Village pond in 1960s
Andrew and Dury Map, note Albourn,(Al Bourn)
nineteen century photo. If you look at this photo closely there is a circular nature to the village, follow the line of the fence surrounding the ricks in the centre and a bank/ditch can be seen, probably the original saxon settlement?
which sits on a spur between two dry valleys feeding the perennial Ald stream flowing south to join the Kennet below Ramsbury. The spur overlooks to the west, the earliest, presumably pagan occupation site round manor farm, some mounds can still be seen in the pasture.

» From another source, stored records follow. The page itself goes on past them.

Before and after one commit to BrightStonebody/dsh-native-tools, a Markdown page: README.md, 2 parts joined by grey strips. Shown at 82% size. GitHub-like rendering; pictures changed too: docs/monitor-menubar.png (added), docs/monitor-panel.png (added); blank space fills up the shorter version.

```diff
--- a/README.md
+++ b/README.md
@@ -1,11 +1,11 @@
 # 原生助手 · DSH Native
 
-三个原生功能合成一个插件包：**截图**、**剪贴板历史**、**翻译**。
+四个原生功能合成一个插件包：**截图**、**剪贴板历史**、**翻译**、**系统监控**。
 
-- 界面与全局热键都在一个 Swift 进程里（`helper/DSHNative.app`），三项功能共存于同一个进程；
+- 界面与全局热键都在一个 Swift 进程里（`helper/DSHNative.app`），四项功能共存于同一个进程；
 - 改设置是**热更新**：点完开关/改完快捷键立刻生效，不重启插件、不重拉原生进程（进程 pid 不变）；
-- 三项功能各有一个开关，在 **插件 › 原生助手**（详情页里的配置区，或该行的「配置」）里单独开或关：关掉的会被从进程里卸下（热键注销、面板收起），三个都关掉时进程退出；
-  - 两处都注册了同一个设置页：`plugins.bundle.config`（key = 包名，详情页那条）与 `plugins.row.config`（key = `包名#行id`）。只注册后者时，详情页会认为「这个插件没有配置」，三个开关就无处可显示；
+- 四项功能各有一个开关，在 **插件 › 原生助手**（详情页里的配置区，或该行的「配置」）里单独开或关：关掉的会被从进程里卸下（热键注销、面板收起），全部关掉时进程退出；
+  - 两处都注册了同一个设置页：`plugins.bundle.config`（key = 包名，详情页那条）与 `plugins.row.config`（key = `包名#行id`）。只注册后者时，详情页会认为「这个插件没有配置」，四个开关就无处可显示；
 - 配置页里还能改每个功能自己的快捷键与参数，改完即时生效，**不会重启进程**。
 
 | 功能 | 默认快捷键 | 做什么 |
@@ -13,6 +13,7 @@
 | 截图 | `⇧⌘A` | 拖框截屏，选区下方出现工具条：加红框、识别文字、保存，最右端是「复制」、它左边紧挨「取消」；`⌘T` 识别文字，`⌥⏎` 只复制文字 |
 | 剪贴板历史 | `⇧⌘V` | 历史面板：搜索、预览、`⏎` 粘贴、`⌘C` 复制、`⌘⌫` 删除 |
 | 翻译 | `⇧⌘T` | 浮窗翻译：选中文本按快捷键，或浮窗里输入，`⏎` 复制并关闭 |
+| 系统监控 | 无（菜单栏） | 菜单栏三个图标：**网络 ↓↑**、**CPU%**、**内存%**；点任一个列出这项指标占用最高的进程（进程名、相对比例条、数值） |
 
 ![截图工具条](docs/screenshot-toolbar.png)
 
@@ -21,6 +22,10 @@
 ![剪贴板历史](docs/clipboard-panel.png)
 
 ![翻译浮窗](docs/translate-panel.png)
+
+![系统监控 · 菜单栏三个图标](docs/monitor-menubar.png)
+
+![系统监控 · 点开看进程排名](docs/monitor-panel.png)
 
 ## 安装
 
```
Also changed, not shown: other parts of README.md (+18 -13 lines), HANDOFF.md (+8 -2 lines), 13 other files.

At the centre of the modern village was at this period (pagan) a substantial pond or mini lake formed by a natural dam of sarsen debris washed down through the tributary valley...... so the old site was above winter flooding
Building of church; which by the way would have been wooden in the 7th/8th century(saxon presumably). Sarsen, hard cemented sandstone was available in quantity at the southern exit of the village, broken sarsen and flint were used in the rubble wall. Larger sarsen boulders provided a foundation layer, particularly for chalk walling...

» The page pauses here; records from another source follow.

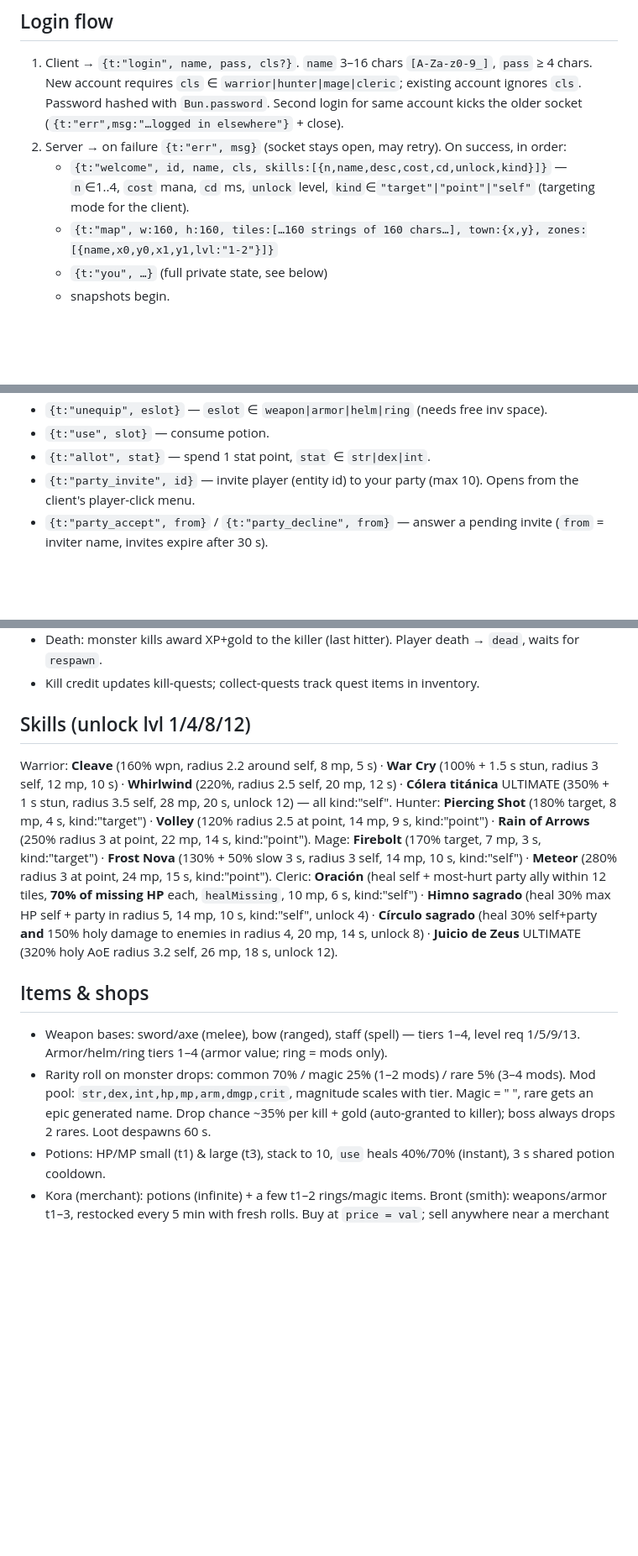
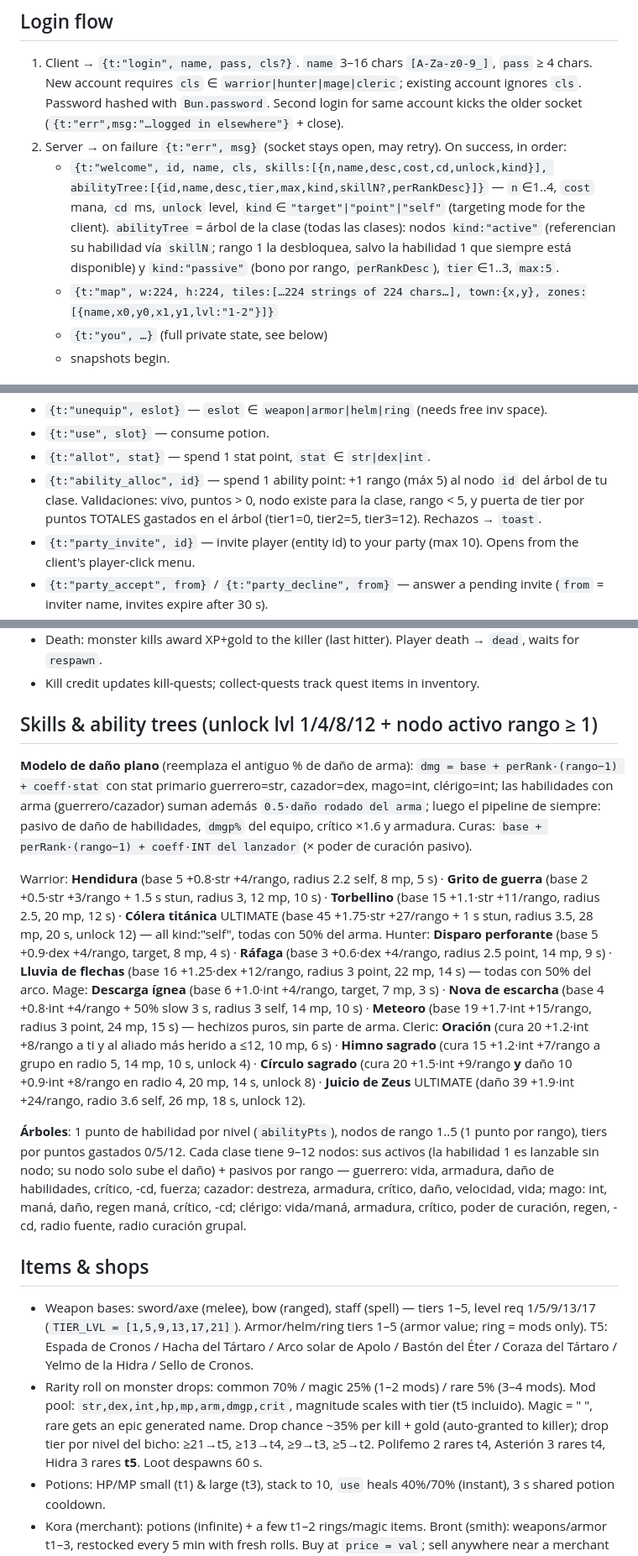
Before and after one commit to rpg351/rpgworld, a Markdown page: docs/PROTOCOL.md, 3 parts joined by grey strips. Shown at 84% size. GitHub-like rendering; blank space fills up the shorter version.

Commit message:
docs: changelog + protocol for damage model, ability trees, world expansion

```diff
--- a/docs/PROTOCOL.md
+++ b/docs/PROTOCOL.md
@@ -16,8 +16,8 @@ Server: Bun + WebSocket, authoritative. Client: vanilla JS canvas, zero assets (
 
 1. Client → `{t:"login", name, pass, cls?}`. `name` 3–16 chars `[A-Za-z0-9_]`, `pass` ≥ 4 chars. New account requires `cls` ∈ `warrior|hunter|mage|cleric`; existing account ignores `cls`. Password hashed with `Bun.password`. Second login for same account kicks the older socket (`{t:"err",msg:"…logged in elsewhere"}` + close).
 2. Server → on failure `{t:"err", msg}` (socket stays open, may retry). On success, in order:
-   - `{t:"welcome", id, name, cls, skills:[{n,name,desc,cost,cd,unlock,kind}]}` — `n`∈1..4, `cost` mana, `cd` ms, `unlock` level, `kind`∈`"target"|"point"|"self"` (targeting mode for the client).
-   - `{t:"map", w:160, h:160, tiles:[…160 strings of 160 chars…], town:{x,y}, zones:[{name,x0,y0,x1,y1,lvl:"1-2"}]}`
+   - `{t:"welcome", id, name, cls, skills:[{n,name,desc,cost,cd,unlock,kind}], abilityTree:[{id,name,desc,tier,max,kind,skillN?,perRankDesc}]}` — `n`∈1..4, `cost` mana, `cd` ms, `unlock` level, `kind`∈`"target"|"point"|"self"` (targeting mode for the client). `abilityTree` = árbol de la clase (todas las clases): nodos `kind:"active"` (referencian su habilidad vía `skillN`; rango 1 la desbloquea, salvo la habilidad 1 que siempre está disponible) y `kind:"passive"` (bono por rango, `perRankDesc`), `tier`∈1..3, `max:5`.
+   - `{t:"map", w:224, h:224, tiles:[…224 strings of 224 chars…], town:{x,y}, zones:[{name,x0,y0,x1,y1,lvl:"1-2"}]}`
    - `{t:"you", …}` (full private state, see below)
    - snapshots begin.
 
@@ -42,6 +42,7 @@ Client renders 32 px/tile, may add procedural per-tile decoration seeded by `(x,
 - `{t:"unequip", eslot}` — `eslot` ∈ `weapon|armor|helm|ring` (needs free inv space).
 - `{t:"use", slot}` — consume potion.
 - `{t:"allot", stat}` — spend 1 stat point, `stat` ∈ `str|dex|int`.
+- `{t:"ability_alloc", id}` — spend 1 ability point: +1 rango (máx 5) al nodo `id` del árbol de tu clase. Validaciones: vivo, puntos > 0, nodo existe para la clase, rango < 5, y puerta de tier por puntos TOTALES gastados en el árbol (tier1=0, tier2=5, tier3=12). Rechazos → `toast`.
 - `{t:"party_invite", id}` — invite player (entity id) to your party (max 10). Opens from the client's player-click menu.
 - `{t:"party_accept", from}` / `{t:"party_decline", from}` — answer a pending invite (`from` = inviter name, invites expire after 30 s).
 - `{t:"party_leave"}` — leave; a party of 1 disbands.
@@ -95,17 +96,21 @@ Monsters: `boar` (lvl 1–2), `satyr` (3–5), `skeleton` (6–8), `harpy` (8–
 - Death: monster kills award XP+gold to the killer (last hitter). Player death → `dead`, waits for `respawn`.
 - Kill credit updates kill-quests; collect-quests track quest items in inventory.
 
-## Skills (unlock lvl 1/4/8/12)
+## Skills & ability trees (unlock lvl 1/4/8/12 + nodo activo rango ≥ 1)
 
-Warrior: **Cleave** (160% wpn, radius 2.2 around self, 8 mp, 5 s) · **War Cry** (100% + 1.5 s stun, radius 3 self, 12 mp, 10 s) · **Whirlwind** (220%, radius 2.5 self, 20 mp, 12 s) · **Cólera titánica** ULTIMATE (350% + 1 s stun, radius 3.5 self, 28 mp, 20 s, unlock 12) — all kind:"self".
-Hunter: **Piercing Shot** (180% target, 8 mp, 4 s, kind:"target") · **Volley** (120% radius 2.5 at point, 14 mp, 9 s, kind:"point") · **Rain of Arrows** (250% radius 3 at point, 22 mp, 14 s, kind:"point").
-Mage: **Firebolt** (170% target, 7 mp, 3 s, kind:"target") · **Frost Nova** (130% + 50% slow 3 s, radius 3 self, 14 mp, 10 s, kind:"self") · **Meteor** (280% radius 3 at point, 24 mp, 15 s, kind:"point").
-Cleric: **Oración** (heal self + most-hurt party ally within 12 tiles, **70% of missing HP** each, `healMissing`, 10 mp, 6 s, kind:"self") · **Himno sagrado** (heal 30% max HP self + party in radius 5, 14 mp, 10 s, kind:"self", unlock 4) · **Círculo sagrado** (heal 30% self+party **and** 150% holy damage to enemies in radius 4, 20 mp, 14 s, unlock 8) · **Juicio de Zeus** ULTIMATE (320% holy AoE radius 3.2 self, 26 mp, 18 s, unlock 12).
+**Modelo de daño plano** (reemplaza el antiguo % de daño de arma): `dmg = base + perRank·(rango−1) + coeff·stat` con stat primario guerrero=str, cazador=dex, mago=int, clérigo=int; las habilidades con arma (guerrero/cazador) suman además `0.5·daño rodado del arma`; luego el pipeline de siempre: pasivo de daño de habilidades, `dmgp%` del equipo, crítico ×1.6 y armadura. Curas: `base + perRank·(rango−1) + coeff·INT del lanzador` (× poder de curación pasivo).
+
+Warrior: **Hendidura** (base 5 +0.8·str +4/rango, radius 2.2 self, 8 mp, 5 s) · **Grito de guerra** (base 2 +0.5·str +3/rango + 1.5 s stun, radius 3, 12 mp, 10 s) · **Torbellino** (base 15 +1.1·str +11/rango, radius 2.5, 20 mp, 12 s) · **Cólera titánica** ULTIMATE (base 45 +1.75·str +27/rango + 1 s stun, radius 3.5, 28 mp, 20 s, unlock 12) — all kind:"self", todas con 50% del arma.
+Hunter: **Disparo perforante** (base 5 +0.9·dex +4/rango, target, 8 mp, 4 s) · **Ráfaga** (base 3 +0.6·dex +4/rango, radius 2.5 point, 14 mp, 9 s) · **Lluvia de flechas** (base 16 +1.25·dex +12/rango, radius 3 point, 22 mp, 14 s) — todas con 50% del arco.
+Mage: **Descarga ígnea** (base 6 +1.0·int +4/rango, target, 7 mp, 3 s) · **Nova de escarcha** (base 4 +0.8·int +4/rango + 50% slow 3 s, radius 3 self, 14 mp, 10 s) · **Meteoro** (base 19 +1.7·int +15/rango, radius 3 point, 24 mp, 15 s) — hechizos puros, sin parte de arma.
+Cleric: **Oración** (cura 20 +1.2·int +8/rango a ti y al aliado más herido a ≤12, 10 mp, 6 s) · **Himno sagrado** (cura 15 +1.2·int +7/rango a grupo en radio 5, 14 mp, 10 s, unlock 4) · **Círculo sagrado** (cura 20 +1.5·int +9/rango **y** daño 10 +0.9·int +8/rango en radio 4, 20 mp, 14 s, unlock 8) · **Juicio de Zeus** ULTIMATE (daño 39 +1.9·int +24/rango, radio 3.6 self, 26 mp, 18 s, unlock 12).
+
+**Árboles**: 1 punto de habilidad por nivel (`abilityPts`), nodos de rango 1..5 (1 punto por rango), tiers por puntos gastados 0/5/12. Cada clase tiene 9–12 nodos: sus activos (la habilidad 1 es lanzable sin nodo; su nodo solo sube el daño) + pasivos por rango — guerrero: vida, armadura, daño de habilidades, crítico, -cd, fuerza; cazador: destreza, armadura, crítico, daño, velocidad, vida; mago: int, maná, daño, regen maná, crítico, -cd; clérigo: vida/maná, armadura, crítico, poder de curación, regen, -cd, radio fuente, radio curación grupal.
 
 ## Items & shops
 
-- Weapon bases: sword/axe (melee), bow (ranged), staff (spell) — tiers 1–4, level req 1/5/9/13. Armor/helm/ring tiers 1–4 (armor value; ring = mods only).
-- Rarity roll on monster drops: common 70% / magic 25% (1–2 mods) / rare 5% (3–4 mods). Mod pool: `str,dex,int,hp,mp,arm,dmgp,crit`, magnitude scales with tier. Magic = "<Prefix> <Base>", rare gets an epic generated name. Drop chance ~35% per kill + gold (auto-granted to killer); boss always drops 2 rares. Loot despawns 60 s.
+- Weapon bases: sword/axe (melee), bow (ranged), staff (spell) — tiers 1–5, level req 1/5/9/13/17 (`TIER_LVL = [1,5,9,13,17,21]`). Armor/helm/ring tiers 1–5 (armor value; ring = mods only). T5: Espada de Cronos / Hacha del Tártaro / Arco solar de Apolo / Bastón del Éter / Coraza del Tártaro / Yelmo de la Hidra / Sello de Cronos.
+- Rarity roll on monster drops: common 70% / magic 25% (1–2 mods) / rare 5% (3–4 mods). Mod pool: `str,dex,int,hp,mp,arm,dmgp,crit`, magnitude scales with tier (t5 incluido). Magic = "<Prefix> <Base>", rare gets an epic generated name. Drop chance ~35% per kill + gold (auto-granted to killer); drop tier por nivel del bicho: ≥21→t5, ≥13→t4, ≥9→t3, ≥5→t2. Polifemo 2 rares t4, Asterión 3 rares t4, Hidra 3 rares **t5**. Loot despawns 60 s.
 - Potions: HP/MP small (t1) & large (t3), stack to 10, `use` heals 40%/70% (instant), 3 s shared potion cooldown.
 - Kora (merchant): potions (infinite) + a few t1–2 rings/magic items. Bront (smith): weapons/armor t1–3, restocked every 5 min with fresh rolls. Buy at `price = val`; sell anywhere near a merchant at `floor(val/4)`.
 
```
Also changed, not shown: other parts of docs/PROTOCOL.md (+3 -3 lines), docs/CHANGELOG.md (+35 -0 lines).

Pevsner mentions the village situated around the village green with a pond at its centre, In the Domesday book, there is mention of four mills which would indicate that there was a lot of water around.
There are bronze age four barrows in the vicinity, see at the following link
It was stated that there was a well established church here in 966, which is most likely to have been a wooden one. In 1086 two hides of land belonged to the church, to support it and the priest. The early church was on the site of the present one, on higher ground, overlooking the village. By the mid-12th century there was a stone church with an aisled nave and, perhaps, a central tower; the south doorway and some masonry survive from this building. It is thought that a fire c.1220 damaged the church and it had to be rebuilt. The new church was cruciform in plan with a long chancel, a central tower and an aisled nave of 4 bays; the dedication was to St. Mary Magdalene.
The above comes from the Swindon records office, and there are finds of neolithic, bronze age and later of course Saxon. It follows a similar pattern to the Vale of Pewsey churches, and of course to Pewsey church, which also stands on higher ground above the river.
The fascinating thing about history is when you start to find patterns; we often study each particular time period without directly relating to the flow of settlement that occurs. Here at Aldbourne, there is neolithic, bronze age barrows in the surrounding area, and Saxon occupation. Much of this is because of the close proximity of the Ridgeway, early settlement in neolithic times round good water sources would start the process, the presence of sarsen drifts in the valley around Aldbourn, would predispose one to think of barrows and perhaps a circle being built. Stone was abundant in the area, nineteenth century maps record stones all round the village, and there is even a folklore tale to go along with one of the stones with a hole. Again called a 'blowing stone' similar to one but a few miles away, the tale having been imitated at Aldbourne.
But what is so interesting is the strong linking Saxon theme that is a part of the story round this area and around the rivers. Pewsey Vale is strongly marked by the old Pagan god, Woden, the two churches of Alton Priors and Alton Barnes within its valley, point to settlement by a river and streams, the 'holy' nature of the location is revered through a pagan period, but is then topped by a christian culture frightened of paganism and stamping its authority against the worship of 'natural' things whether they be stone or water.
The word Albourne on Andrew's and Dury's map, may point to a personal Saxon naming, Al, or Alfre stream, there are several namings on this map, Albourn Warren, Albourn Chace, Albourn South Wood. It may be an old parish boundary abounding the parish of Ogbourne St.George, another church that has pagan influences.